■ **Exercise**
Your answer should be every line from the records that contains "Ongoing".

■ **Data to use**
[Start of section]

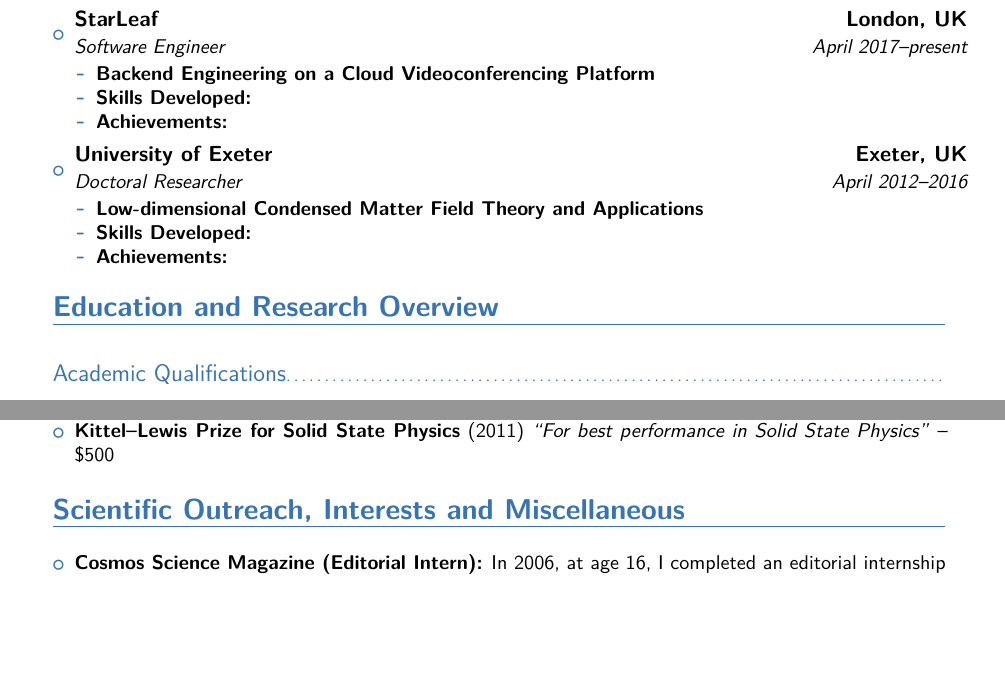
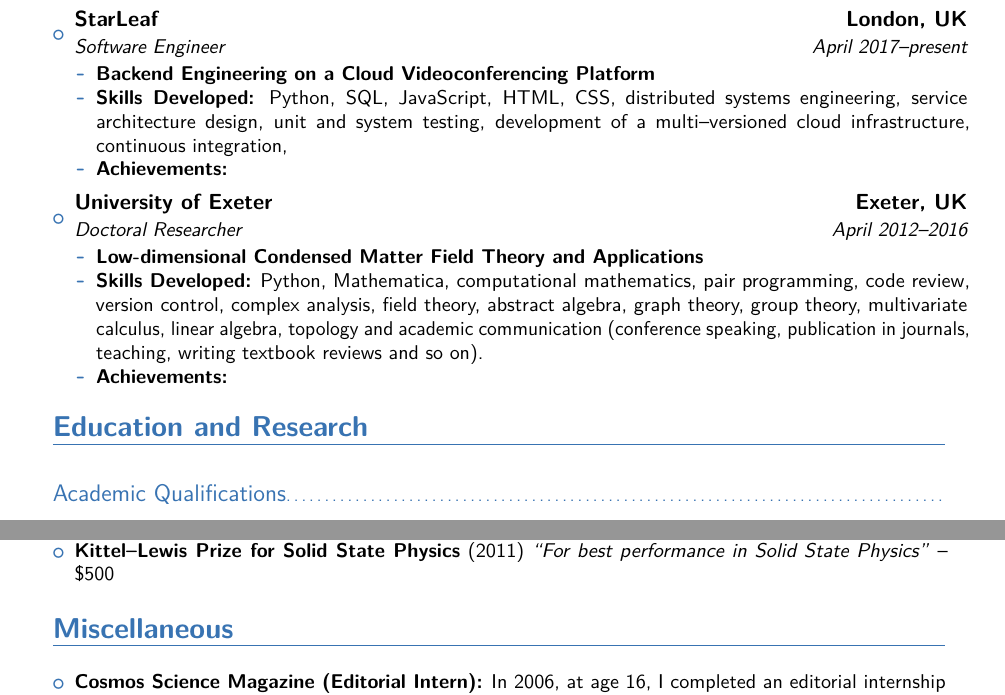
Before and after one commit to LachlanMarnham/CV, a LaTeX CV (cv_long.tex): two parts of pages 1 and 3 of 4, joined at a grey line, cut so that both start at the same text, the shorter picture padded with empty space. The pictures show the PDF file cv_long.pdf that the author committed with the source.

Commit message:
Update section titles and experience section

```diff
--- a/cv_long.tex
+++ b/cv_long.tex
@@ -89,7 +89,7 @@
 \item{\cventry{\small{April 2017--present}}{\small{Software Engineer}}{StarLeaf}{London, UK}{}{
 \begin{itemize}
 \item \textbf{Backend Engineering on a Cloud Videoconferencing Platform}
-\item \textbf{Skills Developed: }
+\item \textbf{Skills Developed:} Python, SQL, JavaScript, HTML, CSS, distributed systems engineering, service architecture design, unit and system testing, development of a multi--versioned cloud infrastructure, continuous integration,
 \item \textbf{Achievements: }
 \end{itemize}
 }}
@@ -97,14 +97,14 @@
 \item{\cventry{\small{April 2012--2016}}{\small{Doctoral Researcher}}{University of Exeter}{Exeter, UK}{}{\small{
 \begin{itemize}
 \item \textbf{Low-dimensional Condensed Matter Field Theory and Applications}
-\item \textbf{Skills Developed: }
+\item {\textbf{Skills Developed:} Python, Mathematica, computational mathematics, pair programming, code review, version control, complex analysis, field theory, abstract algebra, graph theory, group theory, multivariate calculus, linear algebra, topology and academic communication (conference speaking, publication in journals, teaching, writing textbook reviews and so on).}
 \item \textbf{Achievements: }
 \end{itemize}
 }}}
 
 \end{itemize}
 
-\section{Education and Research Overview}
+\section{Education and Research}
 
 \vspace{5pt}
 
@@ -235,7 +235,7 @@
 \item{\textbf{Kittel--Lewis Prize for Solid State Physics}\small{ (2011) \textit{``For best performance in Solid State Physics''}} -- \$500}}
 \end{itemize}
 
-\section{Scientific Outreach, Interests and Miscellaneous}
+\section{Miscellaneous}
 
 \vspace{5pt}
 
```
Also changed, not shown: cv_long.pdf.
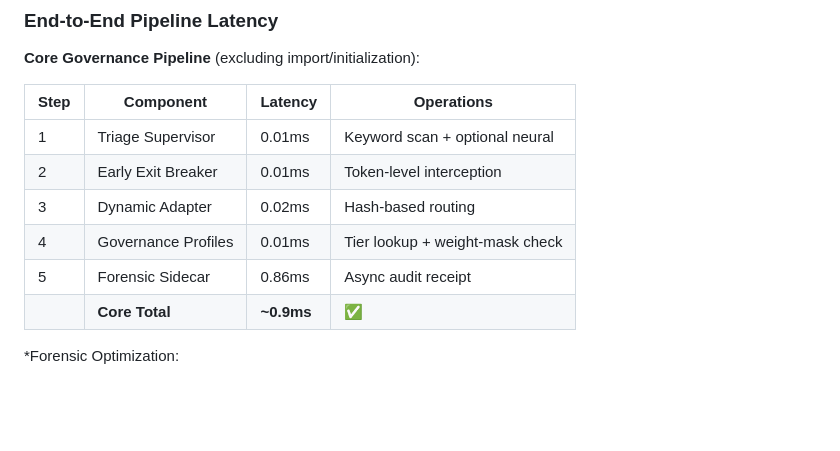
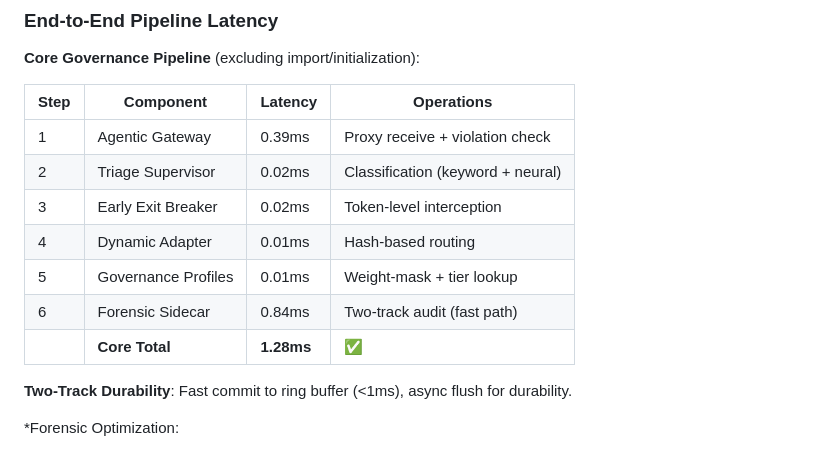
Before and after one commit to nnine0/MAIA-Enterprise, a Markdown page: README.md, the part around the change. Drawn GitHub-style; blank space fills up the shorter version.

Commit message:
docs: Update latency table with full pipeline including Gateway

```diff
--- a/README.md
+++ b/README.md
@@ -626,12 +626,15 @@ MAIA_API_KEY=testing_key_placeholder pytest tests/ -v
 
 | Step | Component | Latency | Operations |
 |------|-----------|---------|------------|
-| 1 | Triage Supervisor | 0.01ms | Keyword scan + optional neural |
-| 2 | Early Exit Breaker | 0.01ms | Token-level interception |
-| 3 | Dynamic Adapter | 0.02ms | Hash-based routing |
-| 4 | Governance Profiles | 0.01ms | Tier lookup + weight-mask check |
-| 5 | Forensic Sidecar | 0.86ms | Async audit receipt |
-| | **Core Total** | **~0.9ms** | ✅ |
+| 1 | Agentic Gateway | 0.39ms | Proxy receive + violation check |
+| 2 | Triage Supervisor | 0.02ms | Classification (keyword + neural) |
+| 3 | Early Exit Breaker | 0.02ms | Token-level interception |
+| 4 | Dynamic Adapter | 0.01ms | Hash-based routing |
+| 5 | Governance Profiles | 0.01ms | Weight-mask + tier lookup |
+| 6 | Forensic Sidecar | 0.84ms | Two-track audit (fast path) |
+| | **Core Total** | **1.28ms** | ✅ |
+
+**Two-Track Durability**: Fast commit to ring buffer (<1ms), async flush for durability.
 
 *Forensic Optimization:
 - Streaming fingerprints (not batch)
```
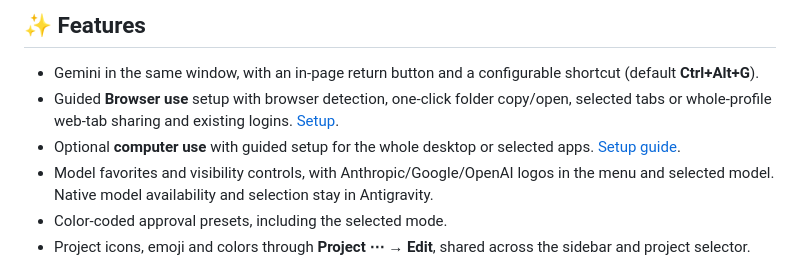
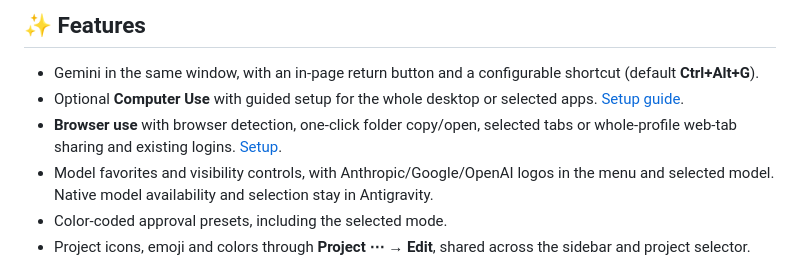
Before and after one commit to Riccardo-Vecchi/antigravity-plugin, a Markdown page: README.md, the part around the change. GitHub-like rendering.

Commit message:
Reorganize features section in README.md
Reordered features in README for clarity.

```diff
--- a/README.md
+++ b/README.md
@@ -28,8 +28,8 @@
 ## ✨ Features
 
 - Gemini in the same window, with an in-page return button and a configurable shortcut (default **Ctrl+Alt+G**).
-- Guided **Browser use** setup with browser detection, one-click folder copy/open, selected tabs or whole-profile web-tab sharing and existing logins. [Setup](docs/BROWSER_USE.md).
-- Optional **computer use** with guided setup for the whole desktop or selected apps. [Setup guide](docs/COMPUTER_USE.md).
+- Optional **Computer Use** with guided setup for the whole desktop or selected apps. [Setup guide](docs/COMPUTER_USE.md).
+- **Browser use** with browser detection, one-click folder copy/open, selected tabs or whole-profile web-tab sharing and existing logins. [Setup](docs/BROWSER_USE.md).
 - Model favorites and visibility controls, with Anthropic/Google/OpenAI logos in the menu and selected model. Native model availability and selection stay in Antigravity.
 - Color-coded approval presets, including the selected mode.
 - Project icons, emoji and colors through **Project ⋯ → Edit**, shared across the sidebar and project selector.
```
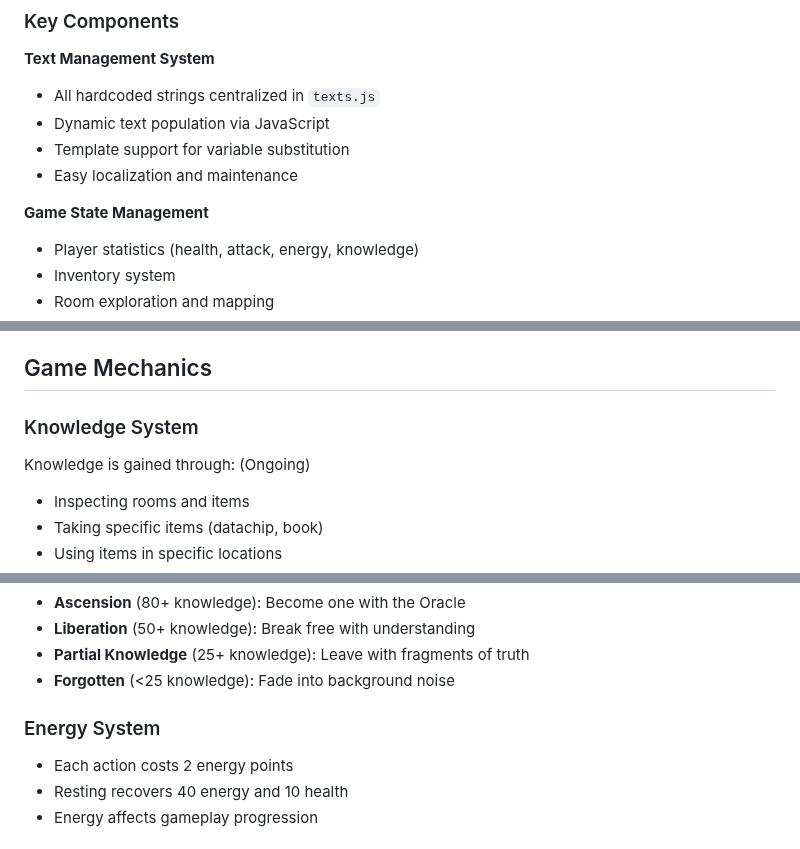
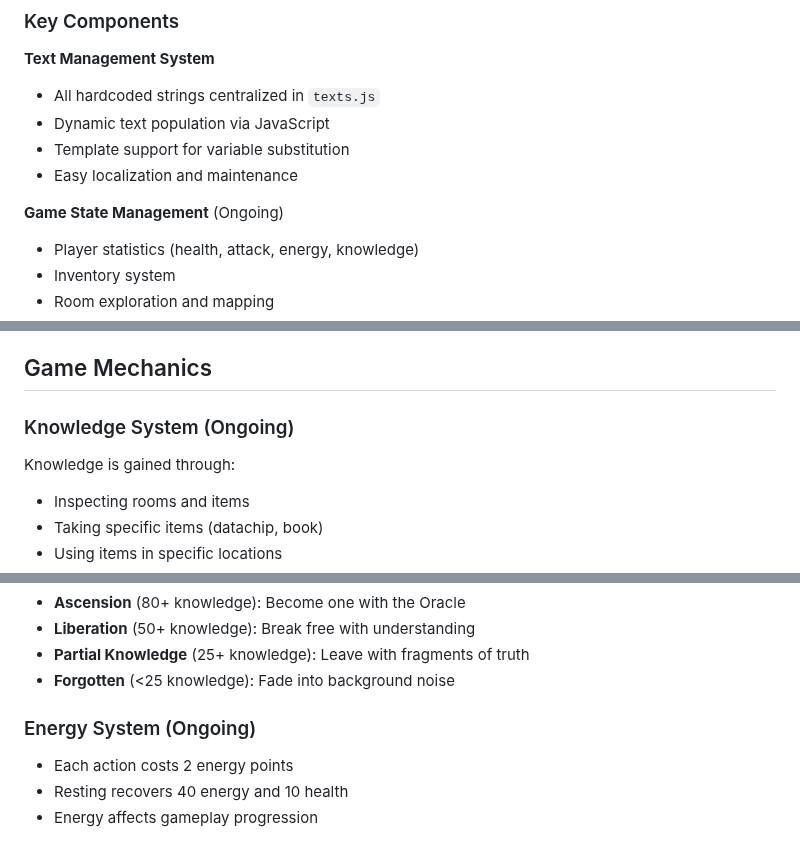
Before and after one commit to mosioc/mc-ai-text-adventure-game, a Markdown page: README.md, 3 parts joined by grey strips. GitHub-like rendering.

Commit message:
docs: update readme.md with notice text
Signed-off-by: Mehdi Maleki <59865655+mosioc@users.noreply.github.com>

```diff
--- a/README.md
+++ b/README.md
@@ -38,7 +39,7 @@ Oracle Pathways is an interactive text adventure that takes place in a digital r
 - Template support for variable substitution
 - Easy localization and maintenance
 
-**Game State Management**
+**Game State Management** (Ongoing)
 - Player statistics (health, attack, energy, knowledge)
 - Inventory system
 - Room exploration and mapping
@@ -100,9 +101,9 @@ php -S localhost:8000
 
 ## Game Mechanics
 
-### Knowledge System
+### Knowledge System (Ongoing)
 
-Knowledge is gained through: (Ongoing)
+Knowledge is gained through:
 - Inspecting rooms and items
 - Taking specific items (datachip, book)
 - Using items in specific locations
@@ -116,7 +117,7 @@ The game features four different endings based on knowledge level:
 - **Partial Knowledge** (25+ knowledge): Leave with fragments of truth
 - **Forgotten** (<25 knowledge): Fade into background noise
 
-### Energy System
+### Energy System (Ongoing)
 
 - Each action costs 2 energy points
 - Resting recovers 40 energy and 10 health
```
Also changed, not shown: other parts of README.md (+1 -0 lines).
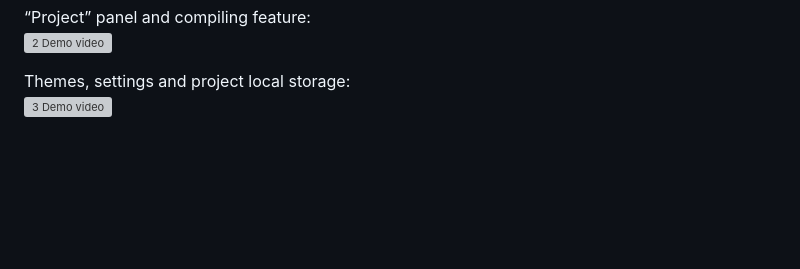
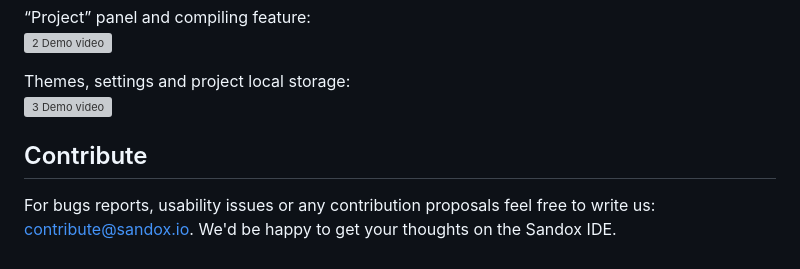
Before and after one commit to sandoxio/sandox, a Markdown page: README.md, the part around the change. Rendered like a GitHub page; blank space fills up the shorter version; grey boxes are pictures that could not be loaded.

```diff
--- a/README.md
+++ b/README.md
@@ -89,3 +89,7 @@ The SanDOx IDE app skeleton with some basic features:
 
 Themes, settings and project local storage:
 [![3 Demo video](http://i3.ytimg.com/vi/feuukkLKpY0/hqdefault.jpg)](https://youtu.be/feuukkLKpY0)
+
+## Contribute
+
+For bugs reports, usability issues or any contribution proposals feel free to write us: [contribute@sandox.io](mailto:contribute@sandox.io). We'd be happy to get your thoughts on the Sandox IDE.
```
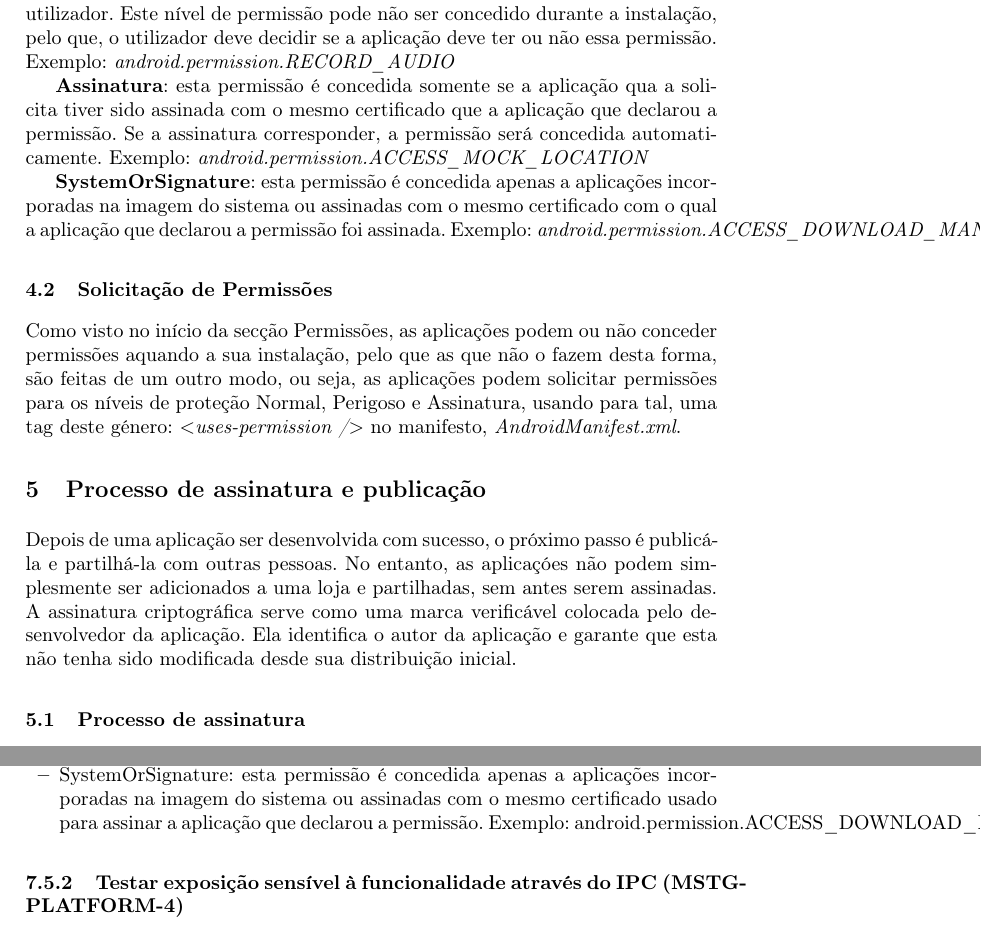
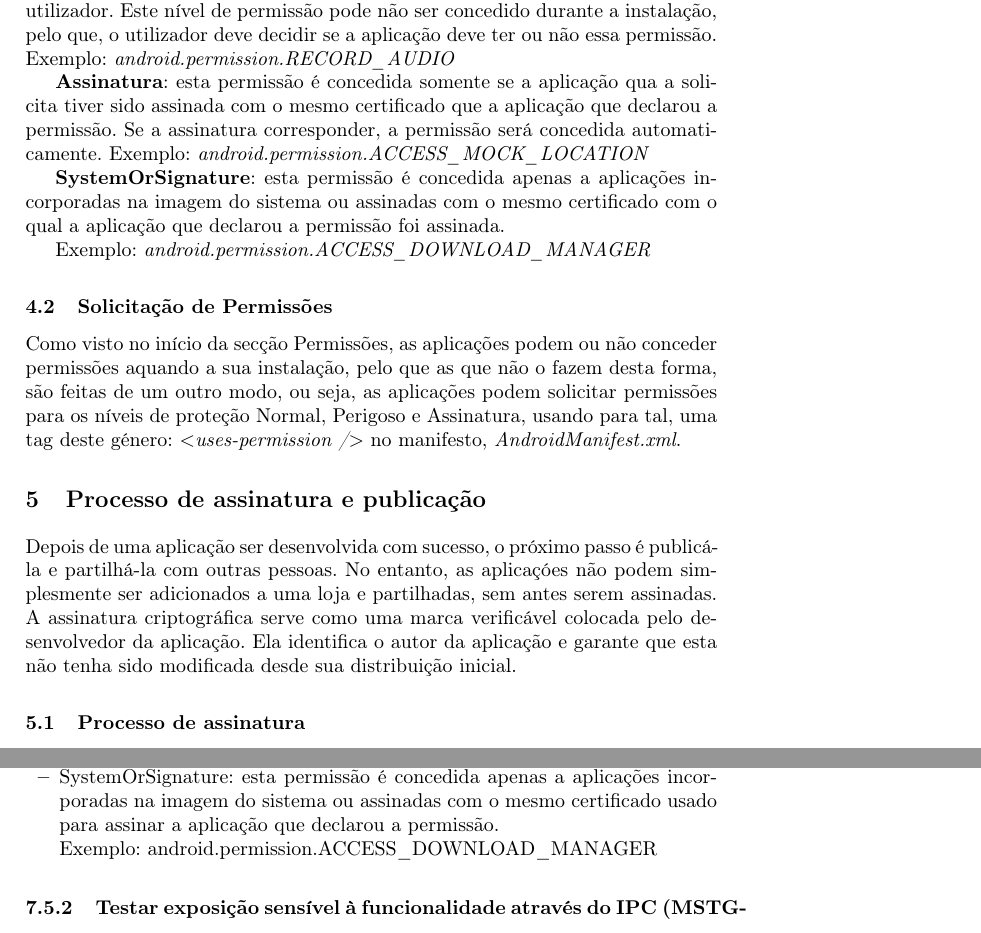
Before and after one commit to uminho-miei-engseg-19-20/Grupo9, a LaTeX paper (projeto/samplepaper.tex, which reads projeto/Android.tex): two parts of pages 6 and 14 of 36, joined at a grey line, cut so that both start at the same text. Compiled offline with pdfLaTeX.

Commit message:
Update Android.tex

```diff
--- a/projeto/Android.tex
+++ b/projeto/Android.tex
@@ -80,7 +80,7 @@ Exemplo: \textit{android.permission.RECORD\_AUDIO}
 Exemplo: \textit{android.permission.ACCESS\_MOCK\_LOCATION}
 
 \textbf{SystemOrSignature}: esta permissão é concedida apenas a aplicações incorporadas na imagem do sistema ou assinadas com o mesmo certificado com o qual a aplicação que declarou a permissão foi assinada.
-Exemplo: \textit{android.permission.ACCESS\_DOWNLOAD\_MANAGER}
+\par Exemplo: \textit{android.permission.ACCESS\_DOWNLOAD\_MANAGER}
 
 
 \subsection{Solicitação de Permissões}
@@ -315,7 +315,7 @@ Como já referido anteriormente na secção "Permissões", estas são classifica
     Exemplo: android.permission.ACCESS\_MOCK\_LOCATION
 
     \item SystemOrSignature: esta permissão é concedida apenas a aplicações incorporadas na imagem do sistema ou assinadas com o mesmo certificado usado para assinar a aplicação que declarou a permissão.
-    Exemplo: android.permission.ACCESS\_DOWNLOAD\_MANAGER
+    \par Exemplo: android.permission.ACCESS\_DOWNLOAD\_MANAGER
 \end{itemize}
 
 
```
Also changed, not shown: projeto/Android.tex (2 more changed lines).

[End of section]

■ **Answer to the problem**
+**Game State Management** (Ongoing)
+### Knowledge System (Ongoing)
-Knowledge is gained through: (Ongoing)
+### Energy System (Ongoing)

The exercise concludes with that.